When Casey's parents married in Laura's home village of Coltishall in May 2009, Casey was back in the Norfolk and Norwich where family, including Laura in her wedding dress, called in to visit her on the big day.
The following month the baby had open-heart surgery to repair the defect and was back home six days before her first birthday, which the family celebrated with a barbecue.
But in August Casey, who was always susceptible to infections, became ill again. Many trips in and out of both the Norfolk and Norwich and GOSH followed as doctors struggled to identify what was wrong.
She was eventually treated with a number of drugs for systemic arthritis and a rare blood disorder called HLH. But Casey came to need round-the-clock oxygen to help with her breathing and her health deteriorated, leading to her final illness last Christmas.
Laura's mother, Sally Hall, said both the Norfolk and Norwich and GOSH had given Casey excellent care and the whole family was tremendously grateful.
'Great Ormond Street do an amazing job,' said Mrs Hall, 54, from Coltishall. 'They are so dedicated. They work with terminally-ill children every day and they show such understanding and care.
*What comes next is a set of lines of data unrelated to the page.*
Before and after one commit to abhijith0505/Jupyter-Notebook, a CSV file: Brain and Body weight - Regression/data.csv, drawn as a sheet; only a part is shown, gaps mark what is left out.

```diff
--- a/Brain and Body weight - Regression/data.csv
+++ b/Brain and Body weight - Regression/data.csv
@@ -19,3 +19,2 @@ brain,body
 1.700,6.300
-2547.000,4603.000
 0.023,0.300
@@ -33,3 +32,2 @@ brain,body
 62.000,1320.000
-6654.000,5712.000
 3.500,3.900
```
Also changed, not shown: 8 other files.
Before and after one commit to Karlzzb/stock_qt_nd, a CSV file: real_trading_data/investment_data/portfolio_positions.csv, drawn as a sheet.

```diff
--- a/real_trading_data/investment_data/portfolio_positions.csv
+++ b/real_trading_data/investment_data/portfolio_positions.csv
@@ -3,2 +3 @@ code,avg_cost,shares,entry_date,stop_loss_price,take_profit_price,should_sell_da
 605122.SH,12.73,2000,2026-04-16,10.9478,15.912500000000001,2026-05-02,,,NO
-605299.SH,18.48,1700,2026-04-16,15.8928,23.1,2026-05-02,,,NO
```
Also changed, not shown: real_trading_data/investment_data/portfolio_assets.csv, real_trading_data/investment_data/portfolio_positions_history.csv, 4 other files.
You feel you are in the best possible place.
To support the fund-raising, ring Mr Hinds on 01692 404434.